• 0006: Several bugfixes. Only the 35-cluster gun is used. Added time-since-orientation-change to the distance function.
• 0007: Only the 1-cluster gun is used, using the last 30 firing waves (and time-since from 0006).
• 0008: tick waves
• 0009: ? probably a buggy one
• 0010: 35 gun, time segment, increment/decrement dynamic weighting
• 0011: 2 gun, time segment, increment/decrement dynamic weighting
• 0012: 35 gun, double/half dynamic weighting
• 0013: 2 gun, full history, increment/decrement dynamic weighting
• 0014: 2 gun, full history, double/half dynamic weighting

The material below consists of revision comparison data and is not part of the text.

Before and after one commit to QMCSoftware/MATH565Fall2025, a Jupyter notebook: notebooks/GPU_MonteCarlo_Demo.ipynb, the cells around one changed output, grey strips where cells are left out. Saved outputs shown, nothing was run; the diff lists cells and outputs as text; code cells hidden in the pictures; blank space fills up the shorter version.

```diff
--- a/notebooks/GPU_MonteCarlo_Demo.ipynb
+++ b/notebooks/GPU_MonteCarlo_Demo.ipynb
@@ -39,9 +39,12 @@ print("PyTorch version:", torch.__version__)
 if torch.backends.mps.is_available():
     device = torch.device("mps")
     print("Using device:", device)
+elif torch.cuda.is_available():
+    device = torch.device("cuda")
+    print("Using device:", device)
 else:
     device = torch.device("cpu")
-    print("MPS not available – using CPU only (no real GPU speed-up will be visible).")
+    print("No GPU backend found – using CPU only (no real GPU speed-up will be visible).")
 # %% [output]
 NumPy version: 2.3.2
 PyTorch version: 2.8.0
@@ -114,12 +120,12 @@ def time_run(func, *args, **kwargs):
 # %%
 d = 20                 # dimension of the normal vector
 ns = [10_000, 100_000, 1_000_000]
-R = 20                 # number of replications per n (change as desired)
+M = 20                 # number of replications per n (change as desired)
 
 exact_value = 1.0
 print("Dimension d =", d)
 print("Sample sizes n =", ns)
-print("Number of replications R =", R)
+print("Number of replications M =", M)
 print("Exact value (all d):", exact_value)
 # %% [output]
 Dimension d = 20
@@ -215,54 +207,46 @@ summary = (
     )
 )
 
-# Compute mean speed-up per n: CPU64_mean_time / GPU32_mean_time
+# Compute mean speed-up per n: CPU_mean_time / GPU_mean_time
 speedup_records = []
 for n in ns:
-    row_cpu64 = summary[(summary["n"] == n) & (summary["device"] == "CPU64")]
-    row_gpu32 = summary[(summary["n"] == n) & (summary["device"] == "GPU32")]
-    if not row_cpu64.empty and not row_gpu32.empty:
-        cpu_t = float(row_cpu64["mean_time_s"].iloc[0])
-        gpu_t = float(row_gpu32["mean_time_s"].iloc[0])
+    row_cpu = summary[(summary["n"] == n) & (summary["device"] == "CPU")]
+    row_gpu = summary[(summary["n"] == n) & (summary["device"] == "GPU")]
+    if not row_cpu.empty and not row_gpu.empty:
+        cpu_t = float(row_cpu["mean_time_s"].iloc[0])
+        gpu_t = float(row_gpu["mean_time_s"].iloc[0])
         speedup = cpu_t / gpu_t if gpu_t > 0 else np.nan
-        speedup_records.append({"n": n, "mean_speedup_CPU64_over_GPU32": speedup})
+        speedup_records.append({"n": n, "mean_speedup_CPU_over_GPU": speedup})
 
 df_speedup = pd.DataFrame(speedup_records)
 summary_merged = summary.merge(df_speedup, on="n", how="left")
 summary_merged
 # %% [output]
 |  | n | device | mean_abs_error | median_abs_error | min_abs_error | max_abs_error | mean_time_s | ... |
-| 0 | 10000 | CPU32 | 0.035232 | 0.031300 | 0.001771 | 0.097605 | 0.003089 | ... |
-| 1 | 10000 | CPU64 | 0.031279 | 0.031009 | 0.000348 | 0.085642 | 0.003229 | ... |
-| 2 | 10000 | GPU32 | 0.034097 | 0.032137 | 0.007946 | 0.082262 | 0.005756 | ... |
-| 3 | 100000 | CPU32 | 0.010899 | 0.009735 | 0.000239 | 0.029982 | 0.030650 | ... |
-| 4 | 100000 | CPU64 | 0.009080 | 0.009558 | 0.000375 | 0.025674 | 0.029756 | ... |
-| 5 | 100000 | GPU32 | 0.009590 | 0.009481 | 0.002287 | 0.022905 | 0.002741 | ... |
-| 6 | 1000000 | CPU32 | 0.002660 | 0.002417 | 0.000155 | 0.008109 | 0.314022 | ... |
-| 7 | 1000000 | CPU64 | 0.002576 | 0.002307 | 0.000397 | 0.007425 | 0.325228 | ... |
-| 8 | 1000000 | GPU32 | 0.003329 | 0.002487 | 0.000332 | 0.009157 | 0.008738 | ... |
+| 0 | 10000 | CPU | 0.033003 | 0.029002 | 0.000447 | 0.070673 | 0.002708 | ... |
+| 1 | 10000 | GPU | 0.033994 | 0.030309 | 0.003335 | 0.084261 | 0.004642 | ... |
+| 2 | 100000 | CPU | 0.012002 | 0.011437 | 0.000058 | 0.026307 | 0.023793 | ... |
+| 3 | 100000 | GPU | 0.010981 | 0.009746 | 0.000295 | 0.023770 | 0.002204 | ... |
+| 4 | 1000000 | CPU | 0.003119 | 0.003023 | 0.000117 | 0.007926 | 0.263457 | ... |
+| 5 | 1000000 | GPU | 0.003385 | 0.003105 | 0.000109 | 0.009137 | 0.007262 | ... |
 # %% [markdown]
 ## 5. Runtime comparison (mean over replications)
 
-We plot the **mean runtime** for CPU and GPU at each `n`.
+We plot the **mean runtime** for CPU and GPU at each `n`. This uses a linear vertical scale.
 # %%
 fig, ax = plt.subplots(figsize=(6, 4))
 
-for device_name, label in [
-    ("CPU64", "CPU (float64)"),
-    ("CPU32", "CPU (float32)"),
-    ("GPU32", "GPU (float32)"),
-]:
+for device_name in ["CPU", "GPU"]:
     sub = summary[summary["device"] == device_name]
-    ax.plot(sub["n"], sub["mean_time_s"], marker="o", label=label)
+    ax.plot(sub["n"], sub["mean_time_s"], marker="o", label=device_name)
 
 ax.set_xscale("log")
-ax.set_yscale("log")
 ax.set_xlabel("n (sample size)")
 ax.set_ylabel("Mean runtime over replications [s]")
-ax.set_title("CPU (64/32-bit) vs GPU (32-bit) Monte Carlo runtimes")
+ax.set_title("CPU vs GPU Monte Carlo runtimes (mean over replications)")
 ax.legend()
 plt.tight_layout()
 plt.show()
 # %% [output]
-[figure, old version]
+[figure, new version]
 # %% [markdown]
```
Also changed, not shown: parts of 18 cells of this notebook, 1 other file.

• 0015: both guns (35/all & 1/30), non-dynamic (mostly 0001 with DC bug fixes of 0006 & 7). Oops! also squares weights
• 0016: both guns (35/all & 1/30), non-dynamic, virtual gun chooses by straight-up hit percentage. Oops! also squares weights
• 0017: just 35/all from 0016. Oops! also squares weights
• 0018: just 1/30 from 0016. Oops! also squares weights
• 0019: BUG! No lateral velocity segment 35 gun, increment/decrement, straight weights
• 0020; BUG! No lateral velocity segment 35 gun, increment/decrement, square weights
• 0021: BUG! No lateral velocity segment the Chalk version. 50 gun, not dynamic, tick waves, weightings: 5 lateralVelocity, 0 retreatingVelocity, 4 distance, 4 forwardWallDistance, 1 backwardWallDistance, 2 sinceDChange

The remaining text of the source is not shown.